───── Data for review

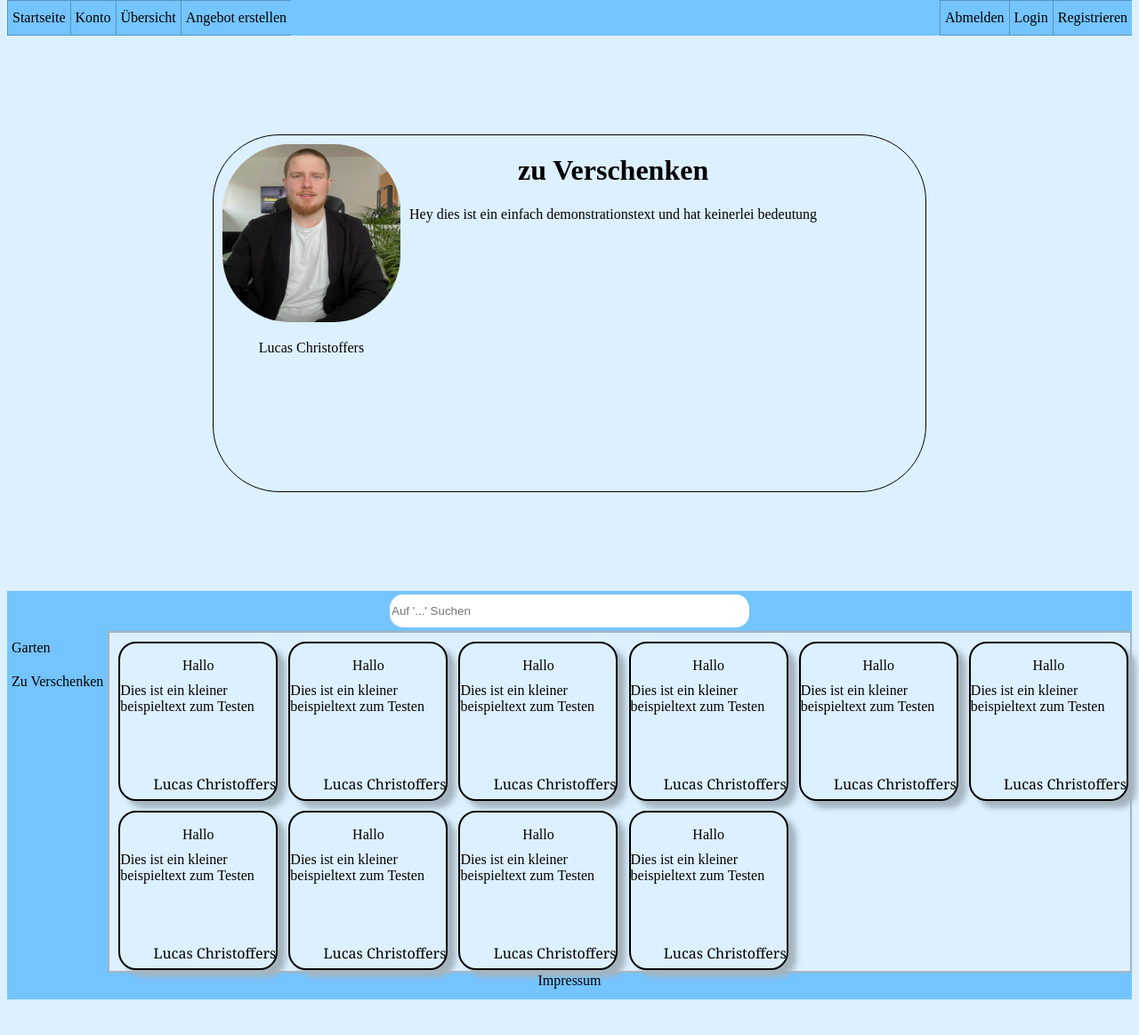
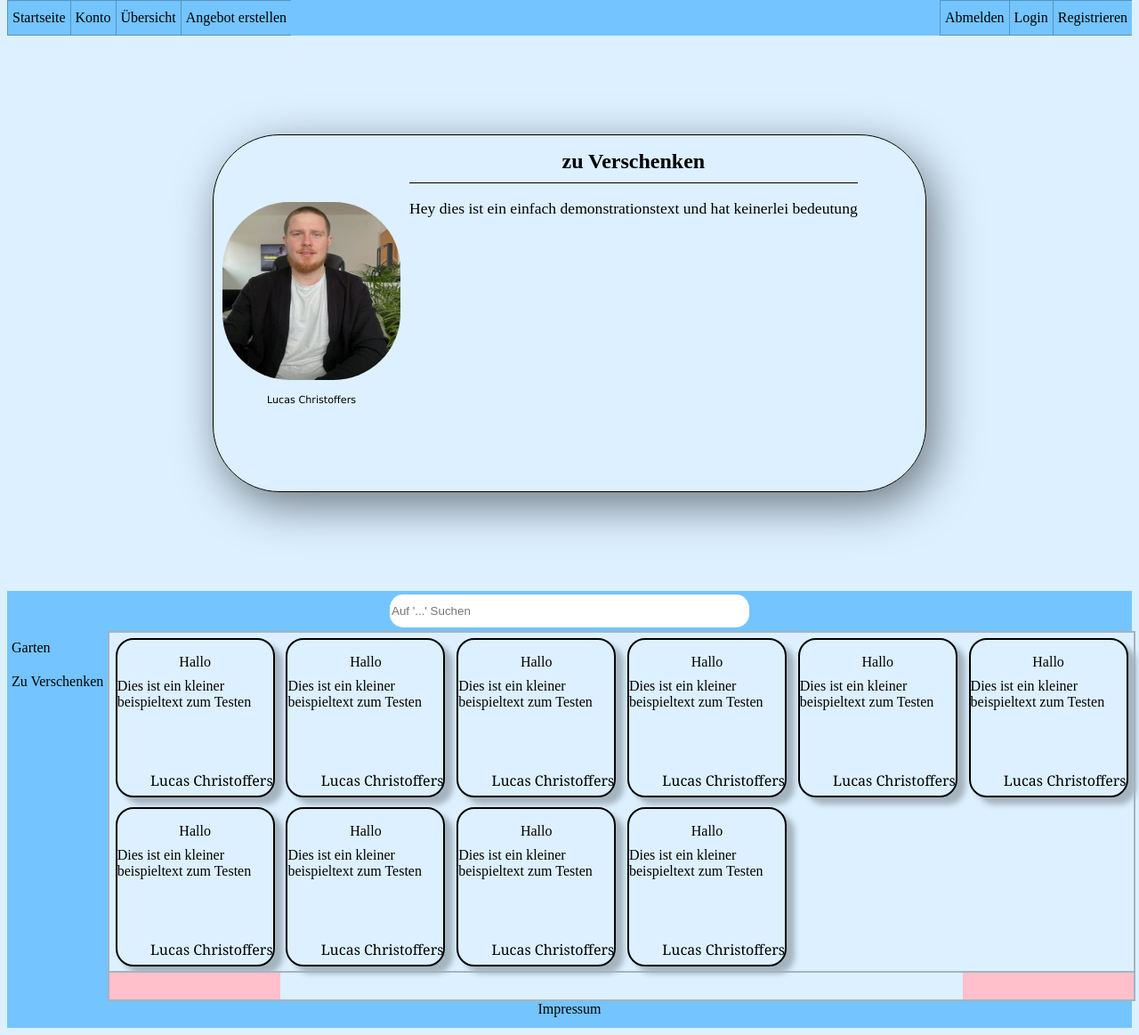
Before and after one commit to Niviera/Website, a PHP site: page / in a window 1280 px wide. Shown: the part 83-1246 px from the top of the page at 89% size. Before the commit the page ends 1206 px from the top, so only its background shows below. Run offline with PHP 8.4, Linux system fonts and the light colour scheme.

Commit message:
update: Startseite

```diff
--- a/CSS/style.css
+++ b/CSS/style.css
@@ -5,7 +5,6 @@ body {
 
 .footer{
     text-align: center;
-
 }
 
 .footer a{
@@ -14,6 +13,51 @@ body {
 }
 
 /* Neueste Nachricht */
+.BereichNeuesteNachricht {
+    width: 100%;
+    display: flex;
+    align-items: center;
+}
+
+.BereichNeuesteNachricht .ContainerNeuesteNachricht{
+
+    display: flex;
+    margin:auto;
+    border: 1px solid black;
+
+    /* Schattierung */
+    box-shadow: 9px 15px 50px #6E7880;
+}
+
+.BereichNeuesteNachricht .ContainerBildName{
+    float:left;
+    margin-top: auto;
+    margin-bottom: auto;
+    margin-left:10px;
+    margin-right: 10px;
+}
+
+.BereichNeuesteNachricht h1{
+    text-align: center;
+    font-size: 1.5em;
+    border-bottom: 1px black solid;
+    padding-bottom: 10px;
+}
+
+.BereichNeuesteNachricht p{
+    text-align: left;
+    font-size: 1.1em;
+    padding-bottom: 10px;
+}
+
+.BereichNeuesteNachricht .ContainerBildName p{
+    text-align: center;
+    font-size: 0.7em;
+    font-family:Verdana, Geneva, Tahoma, sans-serif
+}
+
+
+
 
 /* Allgemeine Navigations */
 .navi{
@@ -81,10 +125,9 @@ body {
     width: 100%;
     height: auto;
     border: 2px solid #A4B4BF;
-
     /* Ausgabe */
     display: grid;
-    grid-template-columns: repeat(auto-fill, minmax(190px, 1fr));
+    grid-template-columns: repeat(auto-fill, minmax(190px, 2fr));
     grid-auto-rows: 190px;
 }
 
@@ -94,7 +137,7 @@ body {
     height: 175px;
     border: 2px solid black;
     border-radius: 20px;
-    margin: 10px;
+    margin: auto;
     box-shadow: 9px 8px 6px #A4B4BF;
     /* Design innen */
     display: grid;
@@ -145,8 +188,21 @@ body {
     grid-row-end: 4;
 }
 
+.Container_Buttons{
+    display: flex;
+    height:fit-content;
+    width: 100%;
 
+    /* Border */
+    border-left: 2px solid #A4B4BF;
+    border-right: 2px solid #A4B4BF;
+    border-bottom: 2px solid #A4B4BF;
+}
 
+.Container_kleineAngebote_und_Buttons{
+    height:fit-content;
+    width: 100%;
+}
 
 
 /* Kleine geräte Smartphone */
@@ -182,6 +238,23 @@ body {
         display: block;
     }
 
+    /* Neueste Nachricht */
+
+    .BereichNeuesteNachricht {
+        height: 30em;
+    }
+
+    .BereichNeuesteNachricht .profilePic{
+        width:100px;
+        height: 100px;
+        border-radius:37.5px;
+    }
+
+    .BereichNeuesteNachricht .ContainerNeuesteNachricht{
+        height: 200px;
+        width: 400px;
+        border-radius:37.5px;
+    }
 
 }
 
@@ -228,4 +301,22 @@ body {
         width: 400px;
 
     }
+
+    /* Spezifische Neueste Nachricht */
+
+    .BereichNeuesteNachricht {
+        height: 39em;
+    }
+
+    .BereichNeuesteNachricht .ContainerNeuesteNachricht{
+        height: 400px;
+        width: 800px;
+        border-radius:75px;
+    }
+
+    .BereichNeuesteNachricht .profilePic{
+        width:200px;
+        height: 200px;
+        border-radius:75px;
+    }
 }
--- a/index.php
+++ b/index.php
@@ -19,20 +19,18 @@
 
   <!-- Neueste Angebote -->
   <!-- Bereich des neuesten Angebots -->
-  <div style="height: 39em; display: flex; align-items: center;">
+  <div class="BereichNeuesteNachricht">
     <!-- Style Container für Angebot -->
-    <div style="height: 400px; width: 800px; display: flex; margin:auto; border: 1px solid black; border-radius:75px">
+    <div class="ContainerNeuesteNachricht">
       <!-- Container Bild mit Namen-->
-      <div style="width: 200px; float:left; margin:10px">
-        <img src="Bilder/Lucas.jpeg" alt="Profil Bild" style="width:200px; height: 200px; border-radius:75px">
-        <center>
+      <div class="ContainerBildName">
+        <img src="Bilder/Lucas.jpeg" alt="Profil Bild" class="profilePic">
         <p>Lucas Christoffers</p>
-        </center>
       </div>
       <!-- Container für Angebots Details -->
-      <div style="580px">
-        <h1 style="text-align: center; width:100%"> zu Verschenken </h1>
-        <p style="text-align: left; width: 100%">Hey dies ist ein einfach demonstrationstext und hat keinerlei bedeutung
+      <div class="ContainerAngebotDetails">
+        <h1> zu Verschenken </h1>
+        <p>Hey dies ist ein einfach demonstrationstext und hat keinerlei bedeutung
         </p>
       </div>
     </div>
@@ -61,6 +59,7 @@
 
     </div>
     <!-- Angebote -->
+    <div class="Container_kleineAngebote_und_Buttons">
       <div class="Container_kleine_Angebote">
         <!-- Angebot 1 -->
         <div>
@@ -123,6 +122,13 @@
           <p class="autor">Lucas Christoffers</p>
         </div>
       </div>
+      <!-- Buttons -->
+      <div class="Container_Buttons">
+        <div style="height:30px; width: 20%; background-color:pink; float:left;"></div>
+        <div style="height:30px; width: 80%;"></div>
+        <div style="height:30px; width: 20%; background-color:pink; float:right;"></div>
+      </div>
+    </div>
   </div>
   <!-- footer -->
   <?php
```
Lines whose indentation alone changed are shown as unchanged.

──────────

Exercise directions: What is needed is the listing above, repeated verbatim, without its images.

Response to the task:
Before and after one commit to Niviera/Website, a PHP site: page / in a window 1280 px wide. Shown: the part 83-1246 px from the top of the page at 89% size. Before the commit the page ends 1206 px from the top, so only its background shows below. Run offline with PHP 8.4, Linux system fonts and the light colour scheme.

Commit message:
update: Startseite

```diff
--- a/CSS/style.css
+++ b/CSS/style.css
@@ -5,7 +5,6 @@ body {
 
 .footer{
     text-align: center;
-
 }
 
 .footer a{
@@ -14,6 +13,51 @@ body {
 }
 
 /* Neueste Nachricht */
+.BereichNeuesteNachricht {
+    width: 100%;
+    display: flex;
+    align-items: center;
+}
+
+.BereichNeuesteNachricht .ContainerNeuesteNachricht{
+
+    display: flex;
+    margin:auto;
+    border: 1px solid black;
+
+    /* Schattierung */
+    box-shadow: 9px 15px 50px #6E7880;
+}
+
+.BereichNeuesteNachricht .ContainerBildName{
+    float:left;
+    margin-top: auto;
+    margin-bottom: auto;
+    margin-left:10px;
+    margin-right: 10px;
+}
+
+.BereichNeuesteNachricht h1{
+    text-align: center;
+    font-size: 1.5em;
+    border-bottom: 1px black solid;
+    padding-bottom: 10px;
+}
+
+.BereichNeuesteNachricht p{
+    text-align: left;
+    font-size: 1.1em;
+    padding-bottom: 10px;
+}
+
+.BereichNeuesteNachricht .ContainerBildName p{
+    text-align: center;
+    font-size: 0.7em;
+    font-family:Verdana, Geneva, Tahoma, sans-serif
+}
+
+
+
 
 /* Allgemeine Navigations */
 .navi{
@@ -81,10 +125,9 @@ body {
     width: 100%;
     height: auto;
     border: 2px solid #A4B4BF;
-
     /* Ausgabe */
     display: grid;
-    grid-template-columns: repeat(auto-fill, minmax(190px, 1fr));
+    grid-template-columns: repeat(auto-fill, minmax(190px, 2fr));
     grid-auto-rows: 190px;
 }
 
@@ -94,7 +137,7 @@ body {
     height: 175px;
     border: 2px solid black;
     border-radius: 20px;
-    margin: 10px;
+    margin: auto;
     box-shadow: 9px 8px 6px #A4B4BF;
     /* Design innen */
     display: grid;
@@ -145,8 +188,21 @@ body {
     grid-row-end: 4;
 }
 
+.Container_Buttons{
+    display: flex;
+    height:fit-content;
+    width: 100%;
 
+    /* Border */
+    border-left: 2px solid #A4B4BF;
+    border-right: 2px solid #A4B4BF;
+    border-bottom: 2px solid #A4B4BF;
+}
 
+.Container_kleineAngebote_und_Buttons{
+    height:fit-content;
+    width: 100%;
+}
 
 
 /* Kleine geräte Smartphone */
@@ -182,6 +238,23 @@ body {
         display: block;
     }
 
+    /* Neueste Nachricht */
+
+    .BereichNeuesteNachricht {
+        height: 30em;
+    }
+
+    .BereichNeuesteNachricht .profilePic{
+        width:100px;
+        height: 100px;
+        border-radius:37.5px;
+    }
+
+    .BereichNeuesteNachricht .ContainerNeuesteNachricht{
+        height: 200px;
+        width: 400px;
+        border-radius:37.5px;
+    }
 
 }
 
@@ -228,4 +301,22 @@ body {
         width: 400px;
 
     }
+
+    /* Spezifische Neueste Nachricht */
+
+    .BereichNeuesteNachricht {
+        height: 39em;
+    }
+
+    .BereichNeuesteNachricht .ContainerNeuesteNachricht{
+        height: 400px;
+        width: 800px;
+        border-radius:75px;
+    }
+
+    .BereichNeuesteNachricht .profilePic{
+        width:200px;
+        height: 200px;
+        border-radius:75px;
+    }
 }
--- a/index.php
+++ b/index.php
@@ -19,20 +19,18 @@
 
   <!-- Neueste Angebote -->
   <!-- Bereich des neuesten Angebots -->
-  <div style="height: 39em; display: flex; align-items: center;">
+  <div class="BereichNeuesteNachricht">
     <!-- Style Container für Angebot -->
-    <div style="height: 400px; width: 800px; display: flex; margin:auto; border: 1px solid black; border-radius:75px">
+    <div class="ContainerNeuesteNachricht">
       <!-- Container Bild mit Namen-->
-      <div style="width: 200px; float:left; margin:10px">
-        <img src="Bilder/Lucas.jpeg" alt="Profil Bild" style="width:200px; height: 200px; border-radius:75px">
-        <center>
+      <div class="ContainerBildName">
+        <img src="Bilder/Lucas.jpeg" alt="Profil Bild" class="profilePic">
         <p>Lucas Christoffers</p>
-        </center>
       </div>
       <!-- Container für Angebots Details -->
-      <div style="580px">
-        <h1 style="text-align: center; width:100%"> zu Verschenken </h1>
-        <p style="text-align: left; width: 100%">Hey dies ist ein einfach demonstrationstext und hat keinerlei bedeutung
+      <div class="ContainerAngebotDetails">
+        <h1> zu Verschenken </h1>
+        <p>Hey dies ist ein einfach demonstrationstext und hat keinerlei bedeutung
         </p>
       </div>
     </div>
@@ -61,6 +59,7 @@
 
     </div>
     <!-- Angebote -->
+    <div class="Container_kleineAngebote_und_Buttons">
       <div class="Container_kleine_Angebote">
         <!-- Angebot 1 -->
         <div>
@@ -123,6 +122,13 @@
           <p class="autor">Lucas Christoffers</p>
         </div>
       </div>
+      <!-- Buttons -->
+      <div class="Container_Buttons">
+        <div style="height:30px; width: 20%; background-color:pink; float:left;"></div>
+        <div style="height:30px; width: 80%;"></div>
+        <div style="height:30px; width: 20%; background-color:pink; float:right;"></div>
+      </div>
+    </div>
   </div>
   <!-- footer -->
   <?php
```
Lines whose indentation alone changed are shown as unchanged.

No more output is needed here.